Supernova SN-1987a when a star exploded in a dwarf galaxy (Large Magellanic Cloud) next to our milky way galaxy. This event has been fortunate for the last supernova happened about 300 years ago. In year 1987, physicist and astronomers has the technological capabilities to examine his explosion in tight scrutiny. Separate neutrino detectors on earth detected a burst of neutrino particles on that day which is consistent with the theory where 99% of supernova energy is radiated away in the form of neutrino.

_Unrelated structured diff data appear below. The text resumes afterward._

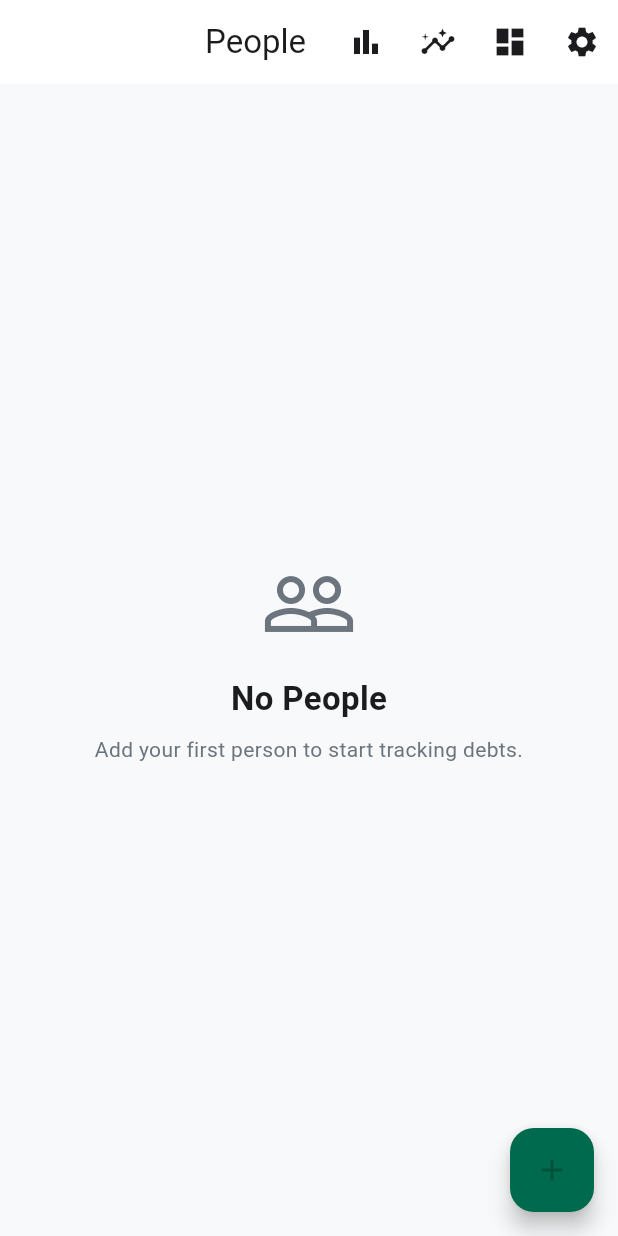
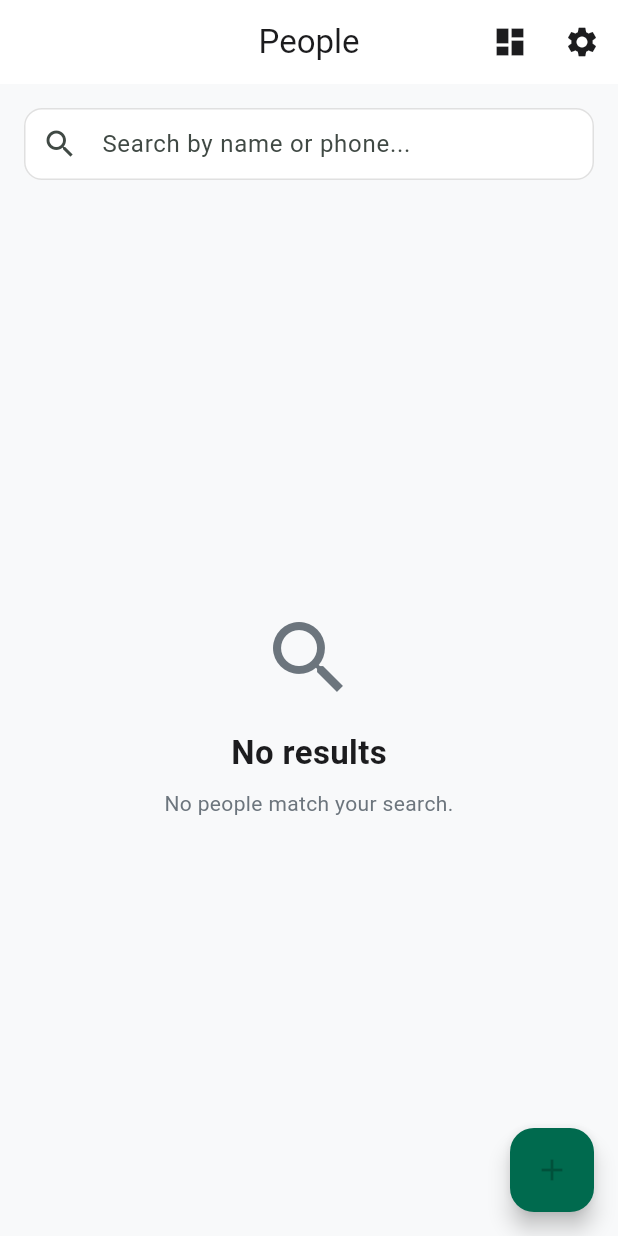
Before and after one commit to hussam1994-prog/debt_book, a Flutter app: the screen it shows after launch, on a phone screen of 412 x 824 dp. Run offline on Flutter 3.47's test engine with Material 3 defaults, Android fonts, the phone set to English and light mode, and no system bars; our stand-ins replace drift, flutter_riverpod, flutter_secure_storage, go_router, logger; missing offline and left inert: domain, encrypt; accounts and stored records are empty; generated files the repository leaves out were written again.

Commit message:
add search to people page

```diff
--- a/lib/features/people/presentation/people_page.dart
+++ b/lib/features/people/presentation/people_page.dart
@@ -1,3 +1,4 @@
+import 'package:domain/domain.dart';
 import 'package:flutter/material.dart';
 import 'package:flutter_riverpod/flutter_riverpod.dart';
 import 'package:go_router/go_router.dart';
@@ -8,27 +9,31 @@ import '../../../core/widgets/app_card.dart';
 import '../../../core/widgets/empty_state.dart';
 import '../providers/people_providers.dart';
 
-class PeoplePage extends ConsumerWidget {
+class PeoplePage extends ConsumerStatefulWidget {
   const PeoplePage({super.key});
 
   @override
-  Widget build(BuildContext context, WidgetRef ref) {
+  ConsumerState<PeoplePage> createState() => _PeoplePageState();
+}
+
+class _PeoplePageState extends ConsumerState<PeoplePage> {
+  final _searchController = TextEditingController();
+  String _query = '';
+
+  @override
+  void dispose() {
+    _searchController.dispose();
+    super.dispose();
+  }
+
+  @override
+  Widget build(BuildContext context) {
     final peopleAsync = ref.watch(peopleProvider);
 
     return Scaffold(
       appBar: AppBar(
         title: const Text('People'),
         actions: [
-          IconButton(
-            icon: const Icon(Icons.bar_chart),
-            tooltip: 'Reports',
-            onPressed: () => context.go('/reports'),
-          ),
-          IconButton(
-            icon: const Icon(Icons.insights),
-            tooltip: 'Insights',
-            onPressed: () => context.go('/insights'),
-          ),
           IconButton(
             icon: const Icon(Icons.dashboard),
             tooltip: 'Dashboard',
@@ -41,26 +46,60 @@ class PeoplePage extends ConsumerWidget {
           ),
         ],
       ),
-      body: peopleAsync.when(
+      body: Column(
+        children: [
+          Padding(
+            padding: const EdgeInsets.fromLTRB(
+                AppSpacing.md, AppSpacing.md, AppSpacing.md, AppSpacing.sm),
+            child: TextField(
+              controller: _searchController,
+              decoration: InputDecoration(
+                hintText: 'Search by name or phone...',
+                prefixIcon: const Icon(Icons.search),
+                border: OutlineInputBorder(
+                  borderRadius: BorderRadius.circular(12),
+                ),
+              ),
+              onChanged: (value) {
+                setState(() {
+                  _query = value.trim().toLowerCase();
+                });
+              },
+            ),
+          ),
+          Expanded(
+            child: peopleAsync.when(
               data: (people) {
-          if (people.isEmpty) {
+                final filtered = _query.isEmpty
+                    ? people
+                    : people.where((p) {
+                        final nameMatch =
+                            p.name.toLowerCase().contains(_query);
+                        final phoneMatch = p.phone != null &&
+                            p.phone!.toLowerCase().contains(_query);
+                        return nameMatch || phoneMatch;
+                      }).toList();
+
+                if (filtered.isEmpty) {
                   return const EmptyState(
-              icon: Icons.people_outline,
-              title: 'No People',
-              subtitle: 'Add your first person to start tracking debts.',
+                    icon: Icons.search,
+                    title: 'No results',
+                    subtitle: 'No people match your search.',
                   );
                 }
+
                 return ListView.builder(
                   padding: const EdgeInsets.only(bottom: 80),
-            itemCount: people.length,
+                  itemCount: filtered.length,
                   itemBuilder: (context, index) {
-              final person = people[index];
+                    final person = filtered[index];
                     return AppCard(
                       onTap: () => context.go('/person/${person.id.value}'),
                       child: Row(
                         children: [
                           CircleAvatar(
-                      backgroundColor: AppColors.primary.withValues(alpha: 0.1),
+                            backgroundColor:
+                                AppColors.primary.withValues(alpha: 0.1),
                             child: Text(
                               person.name.substring(0, 1).toUpperCase(),
                               style: const TextStyle(
@@ -74,13 +113,16 @@ class PeoplePage extends ConsumerWidget {
                             child: Column(
                               crossAxisAlignment: CrossAxisAlignment.start,
                               children: [
-                          Text(person.name, style: AppTextStyles.bodyLarge),
+                                Text(person.name,
+                                    style: AppTextStyles.bodyLarge),
                                 if (person.phone != null)
-                            Text(person.phone!, style: AppTextStyles.bodyMedium),
+                                  Text(person.phone!,
+                                      style: AppTextStyles.bodyMedium),
                               ],
                             ),
                           ),
-                    const Icon(Icons.chevron_right, color: AppColors.textSecondary),
+                          const Icon(Icons.chevron_right,
+                              color: AppColors.textSecondary),
                         ],
                       ),
                     );
@@ -90,17 +132,21 @@ class PeoplePage extends ConsumerWidget {
               loading: () => const Center(child: CircularProgressIndicator()),
               error: (e, st) => Center(child: Text('Error: $e')),
             ),
+          ),
+        ],
+      ),
       floatingActionButton: FloatingActionButton(
-        onPressed: () => _showAddPersonDialog(context, ref),
+        onPressed: () => _showAddPersonDialog(context),
         backgroundColor: AppColors.primary,
         child: const Icon(Icons.add),
       ),
     );
   }
 
-  void _showAddPersonDialog(BuildContext context, WidgetRef ref) {
+  void _showAddPersonDialog(BuildContext context) {
     final nameController = TextEditingController();
     final phoneController = TextEditingController();
+
     showDialog(
       context: context,
       builder: (dialogContext) {
@@ -132,7 +178,9 @@ class PeoplePage extends ConsumerWidget {
                 final createPerson = ref.read(createPersonProvider);
                 await createPerson(
                   name: name,
-                  phone: phoneController.text.trim().isEmpty ? null : phoneController.text.trim(),
+                  phone: phoneController.text.trim().isEmpty
+                      ? null
+                      : phoneController.text.trim(),
                 );
                 ref.invalidate(peopleProvider);
                 if (dialogContext.mounted) Navigator.pop(dialogContext);
```
Lines whose indentation alone changed are shown as unchanged.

When the star was younger the energy generated will push the gas apart from collapsing due to gravity. Now that the star has run out of fuel, essentially there is no more energy to hold on and gravitation takes place, the core of the star is literally crushed. During this process, within seconds, the collapse and the rapid rise of temperature due to it will trigger a tremendous explosion: a supernova. Temperature will reach unprecedented heights again and the process makes the star a billion fold brighter, visible throughout the galaxy. Now, with an explosion of such grandeur scale, elements heavier than iron can start to form, making all the elements in the periodic table possible, uranium included.
When all the guts of the star scattered into the stellar neighbourhood, it became a seed for a second generation of stars. Elements that are heavier than hydrogen: Oxygen, Carbon, Nitrogen, Helium became abundant. Sounds familiar? These are the ingredients of life, DNA, as we know it. Our sun when viewed with special instruments revealed itself to contain about 2 percent of heavier elements because our sun is a second or third generation star.
Our solar system is therefore built from the ingredients left from the ash of a previous brilliant gem in the cosmos. Heavier elements stick together due gravity to form planets with solid surface – and that is where our picture comes in.